WORK ORDER — Pick every line out of the entries below that holds the string "GeneID", and report them.

Difference listings —
☆ ☆ ☆ ☆ ☆

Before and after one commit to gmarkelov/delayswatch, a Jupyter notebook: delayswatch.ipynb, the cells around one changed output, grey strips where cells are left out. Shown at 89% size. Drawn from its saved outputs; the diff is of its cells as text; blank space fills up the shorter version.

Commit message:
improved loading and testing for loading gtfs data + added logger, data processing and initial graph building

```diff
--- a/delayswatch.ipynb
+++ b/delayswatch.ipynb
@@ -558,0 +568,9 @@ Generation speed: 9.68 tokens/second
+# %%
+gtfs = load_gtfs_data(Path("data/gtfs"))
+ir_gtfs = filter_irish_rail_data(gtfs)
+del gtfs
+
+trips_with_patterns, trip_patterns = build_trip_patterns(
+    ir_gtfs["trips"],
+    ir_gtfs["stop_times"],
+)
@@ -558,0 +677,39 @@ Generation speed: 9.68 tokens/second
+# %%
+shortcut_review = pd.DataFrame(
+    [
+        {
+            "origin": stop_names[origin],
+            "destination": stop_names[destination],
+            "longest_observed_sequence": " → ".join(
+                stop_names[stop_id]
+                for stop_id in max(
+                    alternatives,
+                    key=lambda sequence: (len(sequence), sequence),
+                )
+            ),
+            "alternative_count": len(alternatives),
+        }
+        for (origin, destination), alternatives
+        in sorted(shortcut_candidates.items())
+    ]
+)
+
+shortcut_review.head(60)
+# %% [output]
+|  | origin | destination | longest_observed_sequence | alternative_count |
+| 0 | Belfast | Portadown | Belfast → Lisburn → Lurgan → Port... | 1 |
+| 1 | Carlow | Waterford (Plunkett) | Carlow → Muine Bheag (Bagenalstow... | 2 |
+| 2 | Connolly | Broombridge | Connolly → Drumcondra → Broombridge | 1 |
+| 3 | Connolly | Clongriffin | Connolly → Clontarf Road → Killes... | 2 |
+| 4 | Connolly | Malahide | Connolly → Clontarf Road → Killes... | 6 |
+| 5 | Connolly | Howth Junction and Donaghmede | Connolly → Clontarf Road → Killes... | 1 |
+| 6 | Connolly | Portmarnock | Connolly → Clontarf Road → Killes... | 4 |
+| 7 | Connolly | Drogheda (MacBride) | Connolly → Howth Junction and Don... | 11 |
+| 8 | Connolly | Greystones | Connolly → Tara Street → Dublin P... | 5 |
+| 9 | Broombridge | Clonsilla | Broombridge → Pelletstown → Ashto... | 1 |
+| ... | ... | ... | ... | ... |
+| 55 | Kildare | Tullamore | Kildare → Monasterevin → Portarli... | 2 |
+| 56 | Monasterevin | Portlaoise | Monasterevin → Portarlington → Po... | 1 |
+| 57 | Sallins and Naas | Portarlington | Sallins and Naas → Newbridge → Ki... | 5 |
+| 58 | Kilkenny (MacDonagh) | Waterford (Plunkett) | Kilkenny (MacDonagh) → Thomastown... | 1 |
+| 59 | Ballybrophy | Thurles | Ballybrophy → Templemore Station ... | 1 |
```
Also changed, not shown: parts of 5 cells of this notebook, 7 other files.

☆ ☆ ☆ ☆ ☆

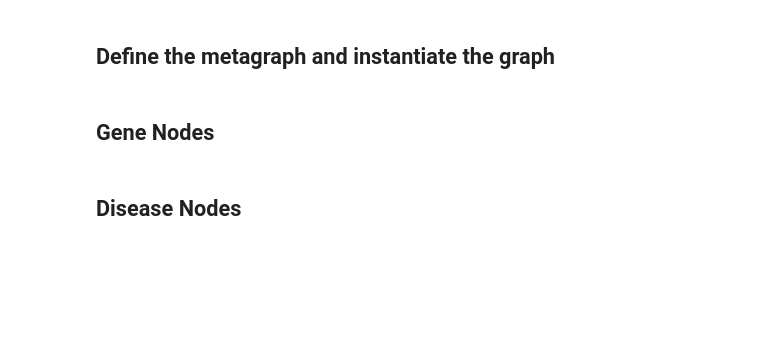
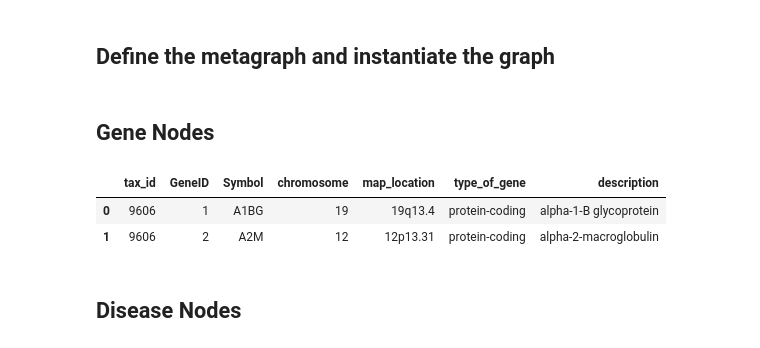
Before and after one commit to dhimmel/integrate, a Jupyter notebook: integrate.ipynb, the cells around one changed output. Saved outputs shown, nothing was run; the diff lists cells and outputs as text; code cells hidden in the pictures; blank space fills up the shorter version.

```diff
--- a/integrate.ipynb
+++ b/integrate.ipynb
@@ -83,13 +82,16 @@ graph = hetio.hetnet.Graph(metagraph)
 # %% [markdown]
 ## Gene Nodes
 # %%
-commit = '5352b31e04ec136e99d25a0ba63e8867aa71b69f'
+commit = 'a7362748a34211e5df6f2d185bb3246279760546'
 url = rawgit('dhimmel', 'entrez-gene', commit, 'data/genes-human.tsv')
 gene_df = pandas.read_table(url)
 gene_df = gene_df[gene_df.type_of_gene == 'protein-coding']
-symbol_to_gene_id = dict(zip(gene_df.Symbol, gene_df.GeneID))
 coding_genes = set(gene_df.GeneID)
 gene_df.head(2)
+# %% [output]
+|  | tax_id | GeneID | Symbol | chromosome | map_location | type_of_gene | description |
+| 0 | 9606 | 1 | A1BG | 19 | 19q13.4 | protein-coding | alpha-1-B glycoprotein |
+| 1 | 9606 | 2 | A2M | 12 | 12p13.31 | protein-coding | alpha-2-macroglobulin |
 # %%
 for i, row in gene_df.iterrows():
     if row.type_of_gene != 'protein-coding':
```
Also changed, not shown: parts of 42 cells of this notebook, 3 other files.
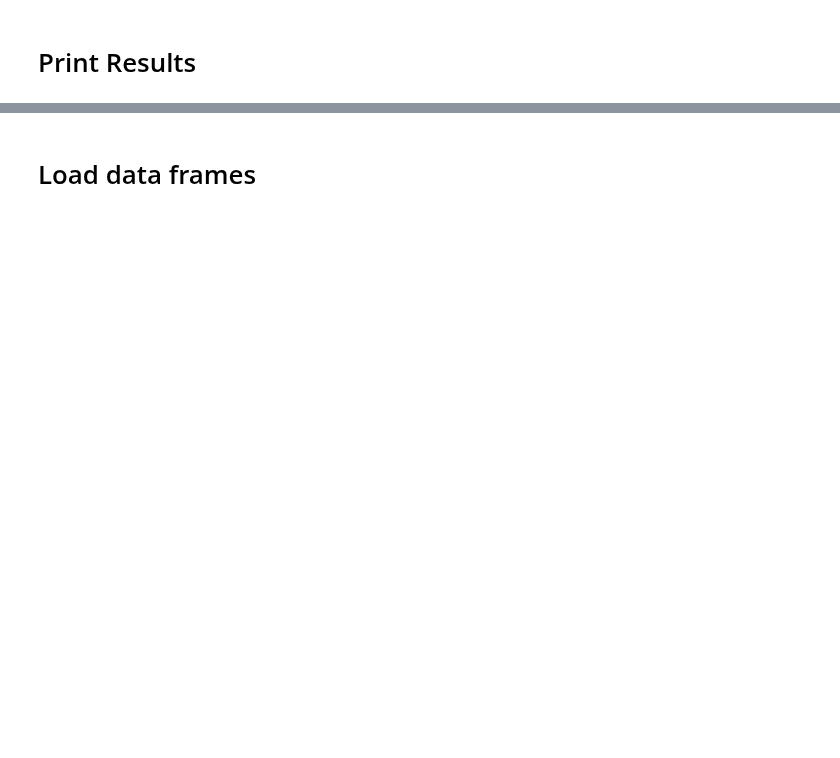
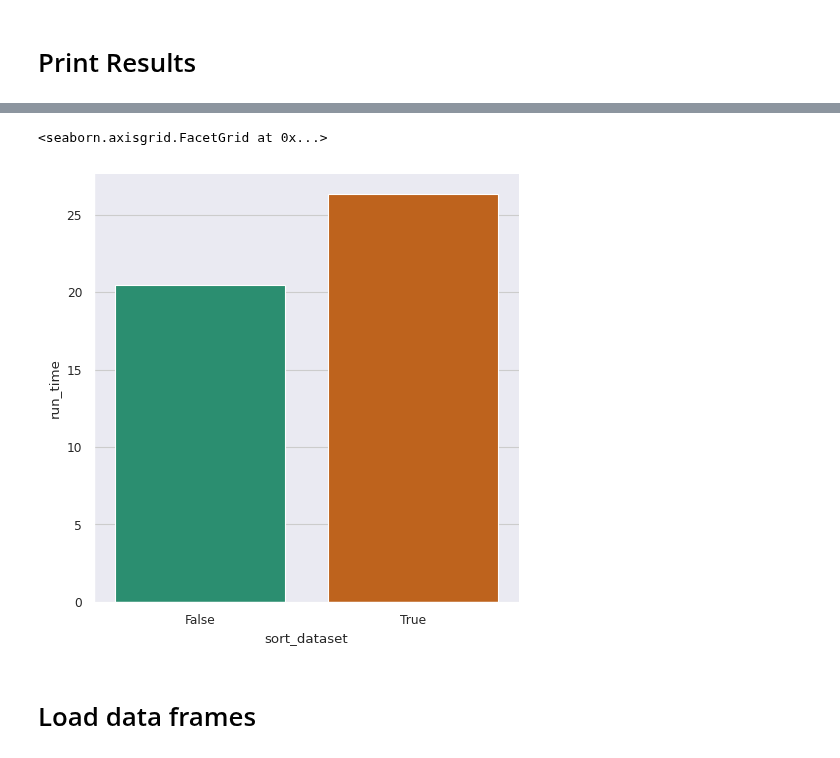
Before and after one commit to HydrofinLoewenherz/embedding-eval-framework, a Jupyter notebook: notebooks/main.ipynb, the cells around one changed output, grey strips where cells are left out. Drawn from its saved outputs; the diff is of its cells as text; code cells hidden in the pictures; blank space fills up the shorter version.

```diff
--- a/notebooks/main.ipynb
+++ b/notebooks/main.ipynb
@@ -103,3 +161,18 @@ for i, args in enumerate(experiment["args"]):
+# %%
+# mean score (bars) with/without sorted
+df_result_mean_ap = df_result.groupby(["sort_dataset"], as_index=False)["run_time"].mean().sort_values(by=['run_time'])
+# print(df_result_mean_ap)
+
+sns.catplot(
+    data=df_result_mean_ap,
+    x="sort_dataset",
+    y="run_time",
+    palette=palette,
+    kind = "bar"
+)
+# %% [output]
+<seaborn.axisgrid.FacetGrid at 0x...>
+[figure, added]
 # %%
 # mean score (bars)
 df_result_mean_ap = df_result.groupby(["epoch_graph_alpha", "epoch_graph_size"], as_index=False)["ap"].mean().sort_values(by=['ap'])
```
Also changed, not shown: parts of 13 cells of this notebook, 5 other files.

☆ ☆ ☆ ☆ ☆

RESPONSE FOR THIS EXERCISE —
-symbol_to_gene_id = dict(zip(gene_df.Symbol, gene_df.GeneID))
 coding_genes = set(gene_df.GeneID)
+|  | tax_id | GeneID | Symbol | chromosome | map_location | type_of_gene | description |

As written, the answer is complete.